▸ Given records:
·····
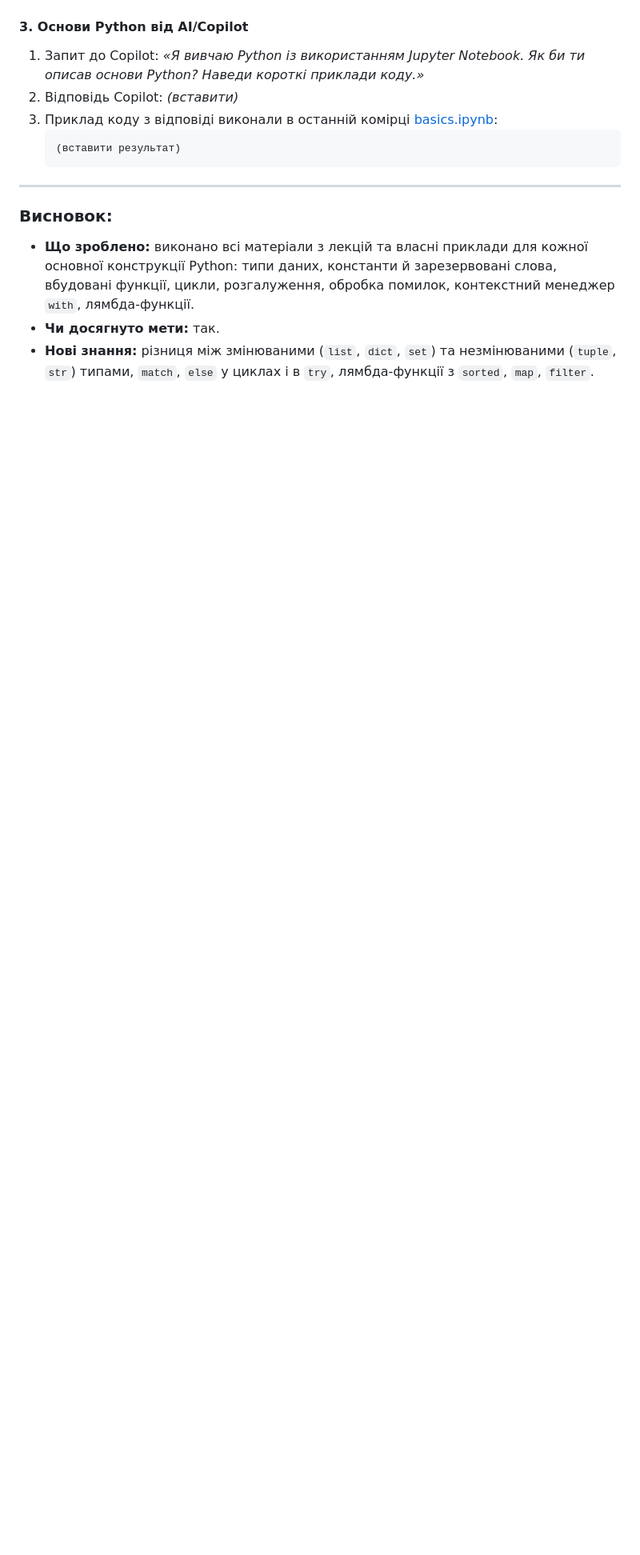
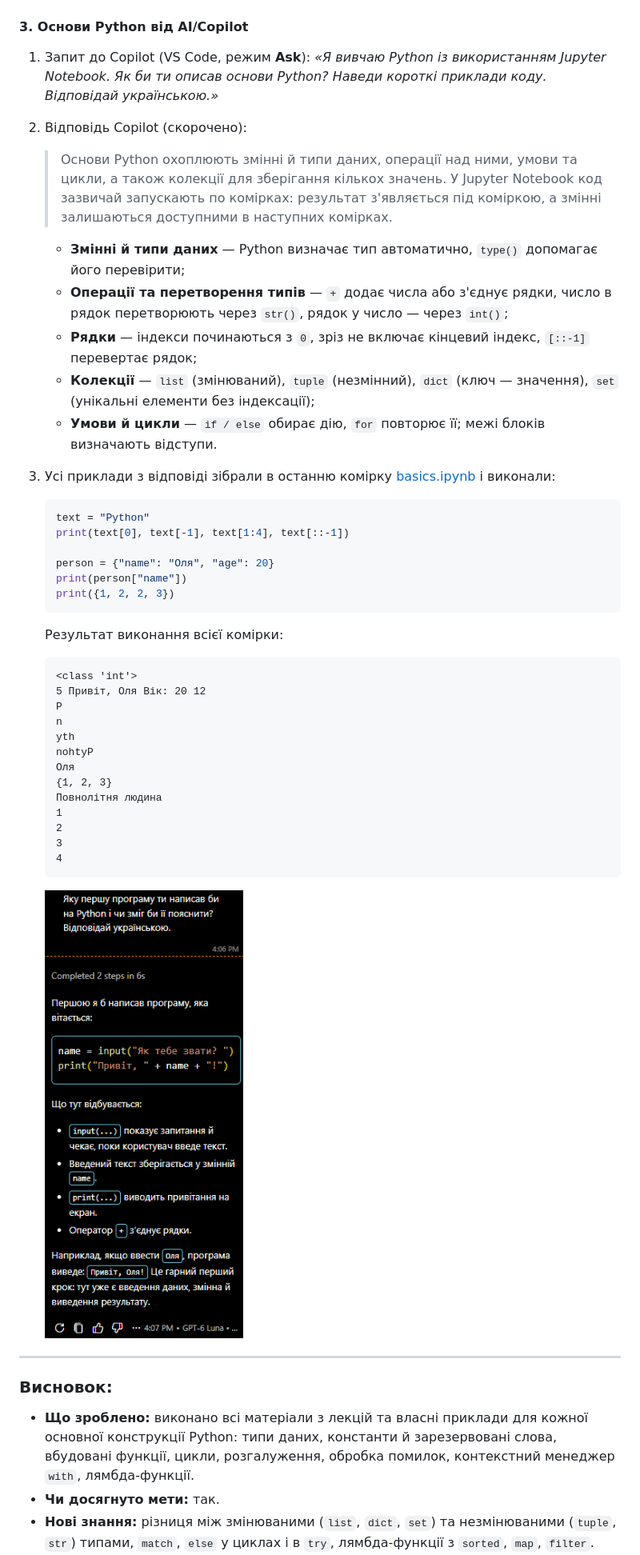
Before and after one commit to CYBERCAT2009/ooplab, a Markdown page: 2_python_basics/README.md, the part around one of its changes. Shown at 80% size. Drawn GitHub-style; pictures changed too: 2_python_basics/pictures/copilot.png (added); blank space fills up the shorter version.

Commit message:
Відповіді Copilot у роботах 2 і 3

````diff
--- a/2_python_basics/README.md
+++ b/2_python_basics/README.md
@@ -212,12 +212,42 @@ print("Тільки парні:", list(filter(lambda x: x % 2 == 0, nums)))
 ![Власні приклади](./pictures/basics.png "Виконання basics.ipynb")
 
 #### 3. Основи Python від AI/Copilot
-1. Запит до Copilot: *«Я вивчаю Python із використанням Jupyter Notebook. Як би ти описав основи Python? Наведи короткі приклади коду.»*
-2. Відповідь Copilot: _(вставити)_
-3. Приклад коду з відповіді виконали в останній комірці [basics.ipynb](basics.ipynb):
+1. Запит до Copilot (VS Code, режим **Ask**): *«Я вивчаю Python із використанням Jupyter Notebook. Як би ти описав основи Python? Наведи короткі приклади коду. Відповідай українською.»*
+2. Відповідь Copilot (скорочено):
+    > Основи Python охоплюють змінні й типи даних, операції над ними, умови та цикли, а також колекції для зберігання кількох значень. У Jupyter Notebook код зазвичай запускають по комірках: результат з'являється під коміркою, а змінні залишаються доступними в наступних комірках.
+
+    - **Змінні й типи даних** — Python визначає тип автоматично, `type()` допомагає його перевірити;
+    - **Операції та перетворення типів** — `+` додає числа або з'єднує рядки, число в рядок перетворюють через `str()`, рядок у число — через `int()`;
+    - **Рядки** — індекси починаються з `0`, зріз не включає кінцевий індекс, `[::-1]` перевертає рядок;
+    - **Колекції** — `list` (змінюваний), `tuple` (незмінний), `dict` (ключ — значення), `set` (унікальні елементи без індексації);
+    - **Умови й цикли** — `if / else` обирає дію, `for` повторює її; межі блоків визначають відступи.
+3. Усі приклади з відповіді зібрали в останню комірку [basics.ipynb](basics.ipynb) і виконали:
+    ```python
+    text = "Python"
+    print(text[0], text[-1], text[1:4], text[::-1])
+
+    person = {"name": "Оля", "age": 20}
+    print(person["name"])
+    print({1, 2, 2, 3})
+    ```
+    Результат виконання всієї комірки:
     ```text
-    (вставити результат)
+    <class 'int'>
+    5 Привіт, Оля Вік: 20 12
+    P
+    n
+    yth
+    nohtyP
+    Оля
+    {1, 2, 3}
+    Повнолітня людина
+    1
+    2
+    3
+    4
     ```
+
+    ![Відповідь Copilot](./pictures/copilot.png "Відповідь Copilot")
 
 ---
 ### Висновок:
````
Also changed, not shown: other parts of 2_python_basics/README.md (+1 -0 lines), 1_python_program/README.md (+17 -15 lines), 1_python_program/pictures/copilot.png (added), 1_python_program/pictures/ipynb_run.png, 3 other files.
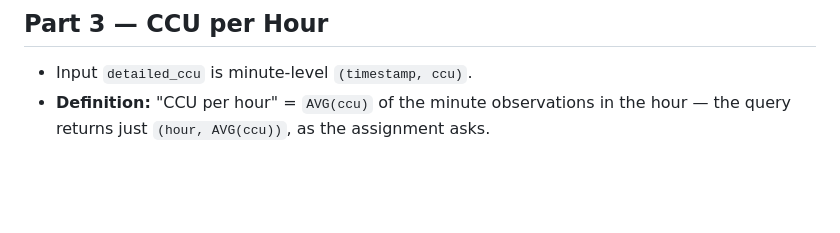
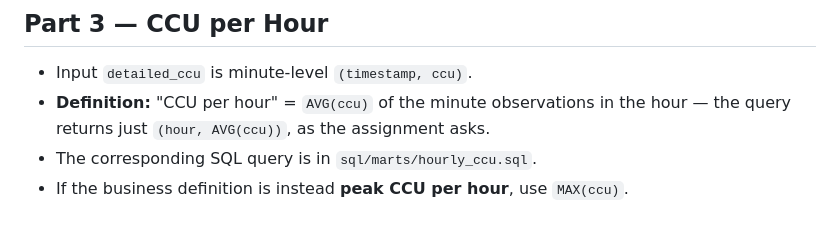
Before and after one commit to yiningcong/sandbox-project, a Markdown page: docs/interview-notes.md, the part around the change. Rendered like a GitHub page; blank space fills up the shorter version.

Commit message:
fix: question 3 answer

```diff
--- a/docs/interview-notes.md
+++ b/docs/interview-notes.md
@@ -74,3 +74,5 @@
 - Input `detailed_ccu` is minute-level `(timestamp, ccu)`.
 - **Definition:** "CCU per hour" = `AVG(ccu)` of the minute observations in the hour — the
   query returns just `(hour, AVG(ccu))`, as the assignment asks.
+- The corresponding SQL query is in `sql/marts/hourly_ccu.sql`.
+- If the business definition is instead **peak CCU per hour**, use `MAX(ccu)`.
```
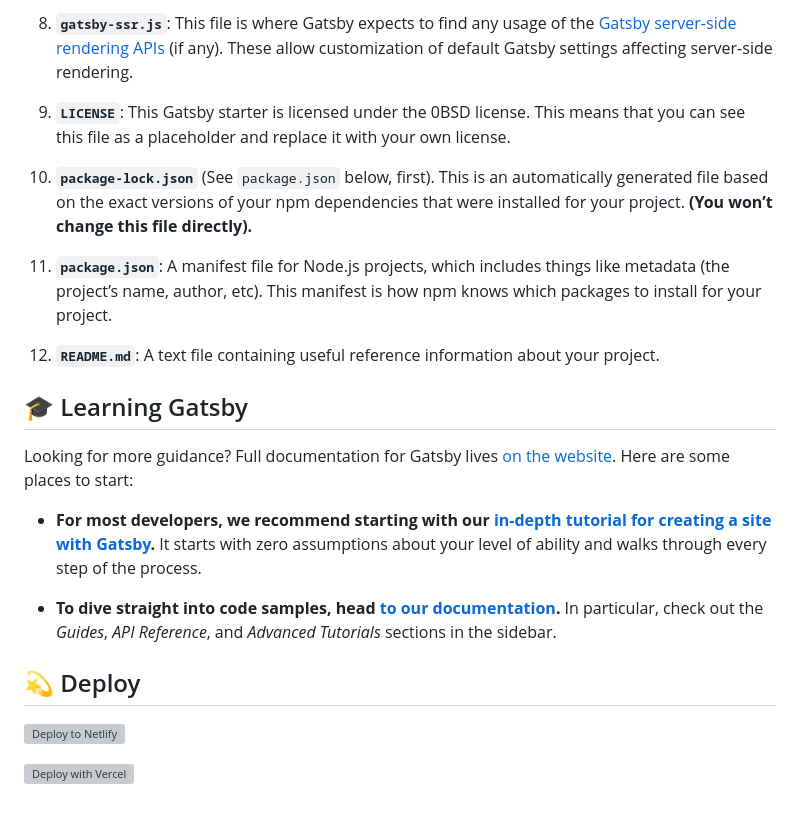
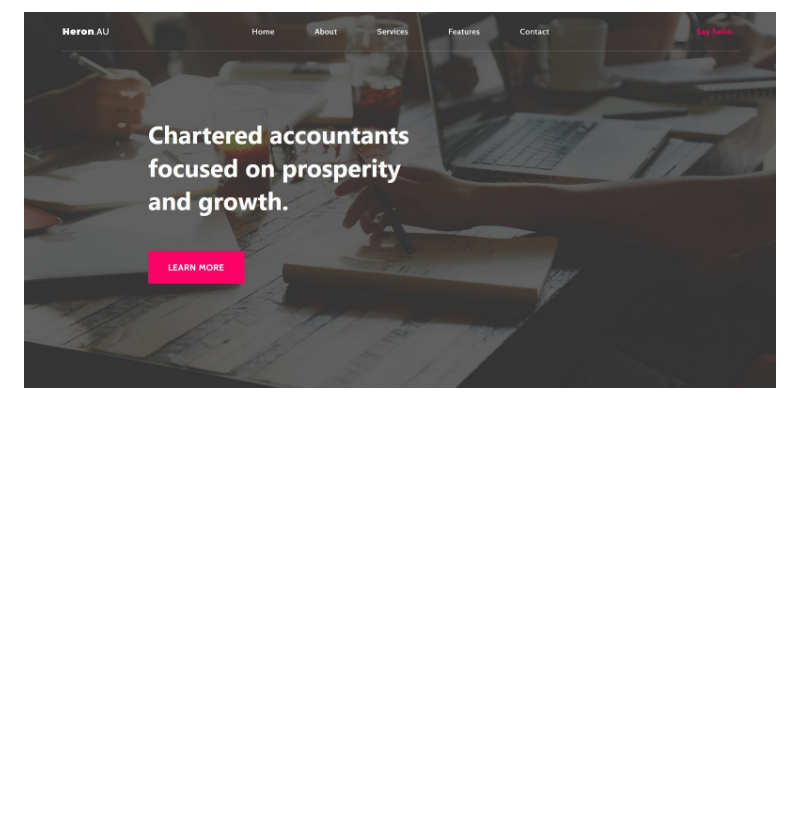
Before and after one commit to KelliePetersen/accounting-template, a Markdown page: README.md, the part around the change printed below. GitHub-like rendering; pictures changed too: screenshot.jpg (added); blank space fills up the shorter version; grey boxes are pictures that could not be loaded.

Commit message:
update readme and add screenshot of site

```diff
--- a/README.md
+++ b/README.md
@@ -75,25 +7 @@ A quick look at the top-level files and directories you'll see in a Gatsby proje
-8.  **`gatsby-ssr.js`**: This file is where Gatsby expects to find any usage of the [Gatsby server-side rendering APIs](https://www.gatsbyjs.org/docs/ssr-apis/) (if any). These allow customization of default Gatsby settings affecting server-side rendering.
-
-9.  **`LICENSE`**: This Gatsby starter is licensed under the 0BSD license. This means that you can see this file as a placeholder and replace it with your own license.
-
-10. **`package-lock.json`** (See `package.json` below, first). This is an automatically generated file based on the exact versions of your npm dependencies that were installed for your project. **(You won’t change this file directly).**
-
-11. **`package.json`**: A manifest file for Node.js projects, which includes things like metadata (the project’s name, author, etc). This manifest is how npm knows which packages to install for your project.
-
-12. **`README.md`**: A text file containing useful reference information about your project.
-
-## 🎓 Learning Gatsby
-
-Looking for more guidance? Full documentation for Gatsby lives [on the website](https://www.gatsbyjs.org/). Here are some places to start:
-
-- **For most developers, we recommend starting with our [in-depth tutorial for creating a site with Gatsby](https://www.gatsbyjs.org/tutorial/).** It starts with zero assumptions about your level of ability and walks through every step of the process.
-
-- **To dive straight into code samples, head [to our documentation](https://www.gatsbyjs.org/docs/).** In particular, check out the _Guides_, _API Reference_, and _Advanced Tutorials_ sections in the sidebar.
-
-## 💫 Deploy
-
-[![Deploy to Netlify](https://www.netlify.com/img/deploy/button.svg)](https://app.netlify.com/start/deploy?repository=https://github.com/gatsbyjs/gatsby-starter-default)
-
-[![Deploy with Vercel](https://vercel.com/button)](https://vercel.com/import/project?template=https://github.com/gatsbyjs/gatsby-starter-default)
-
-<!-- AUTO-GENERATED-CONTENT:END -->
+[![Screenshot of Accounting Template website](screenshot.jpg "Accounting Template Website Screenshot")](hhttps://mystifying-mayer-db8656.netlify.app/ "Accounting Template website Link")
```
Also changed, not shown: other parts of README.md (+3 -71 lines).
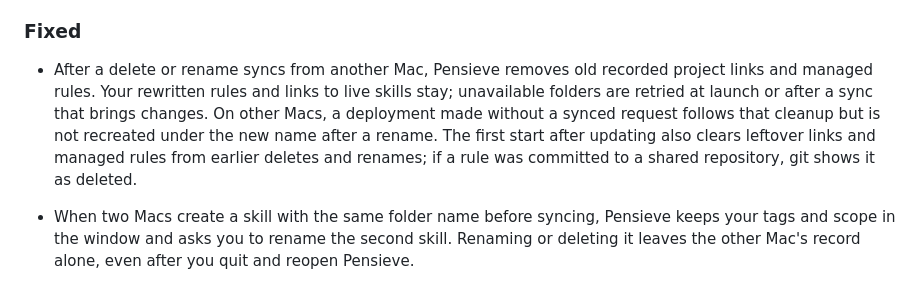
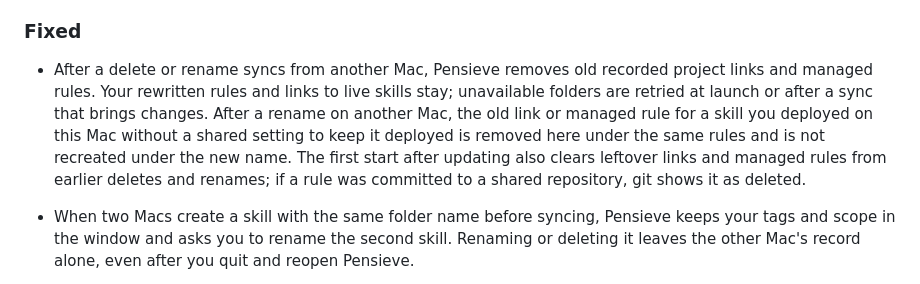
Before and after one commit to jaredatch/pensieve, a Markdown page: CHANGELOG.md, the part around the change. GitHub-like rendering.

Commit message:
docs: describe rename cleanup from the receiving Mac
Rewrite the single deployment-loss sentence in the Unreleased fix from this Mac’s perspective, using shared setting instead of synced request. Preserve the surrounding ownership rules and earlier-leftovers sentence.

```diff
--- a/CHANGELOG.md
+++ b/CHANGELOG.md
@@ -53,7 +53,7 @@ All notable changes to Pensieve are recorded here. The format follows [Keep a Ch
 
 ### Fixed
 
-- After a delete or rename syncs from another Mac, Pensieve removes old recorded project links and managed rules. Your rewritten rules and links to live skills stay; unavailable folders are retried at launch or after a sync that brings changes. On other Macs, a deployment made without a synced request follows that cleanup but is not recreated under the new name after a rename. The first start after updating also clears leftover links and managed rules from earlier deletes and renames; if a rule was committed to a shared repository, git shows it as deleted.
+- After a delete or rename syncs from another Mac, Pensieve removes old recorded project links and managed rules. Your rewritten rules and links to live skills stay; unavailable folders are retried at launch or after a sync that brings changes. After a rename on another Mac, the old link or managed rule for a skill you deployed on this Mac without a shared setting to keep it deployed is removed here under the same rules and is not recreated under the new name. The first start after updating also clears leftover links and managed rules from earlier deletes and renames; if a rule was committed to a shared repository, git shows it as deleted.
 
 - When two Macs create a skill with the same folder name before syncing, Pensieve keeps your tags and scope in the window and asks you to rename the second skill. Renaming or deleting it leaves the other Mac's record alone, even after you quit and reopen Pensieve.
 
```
·····
▸ Work request:
From the data above, work out how many lines contain the string "added" and reply with only the number.

▸ Solution to this task:
3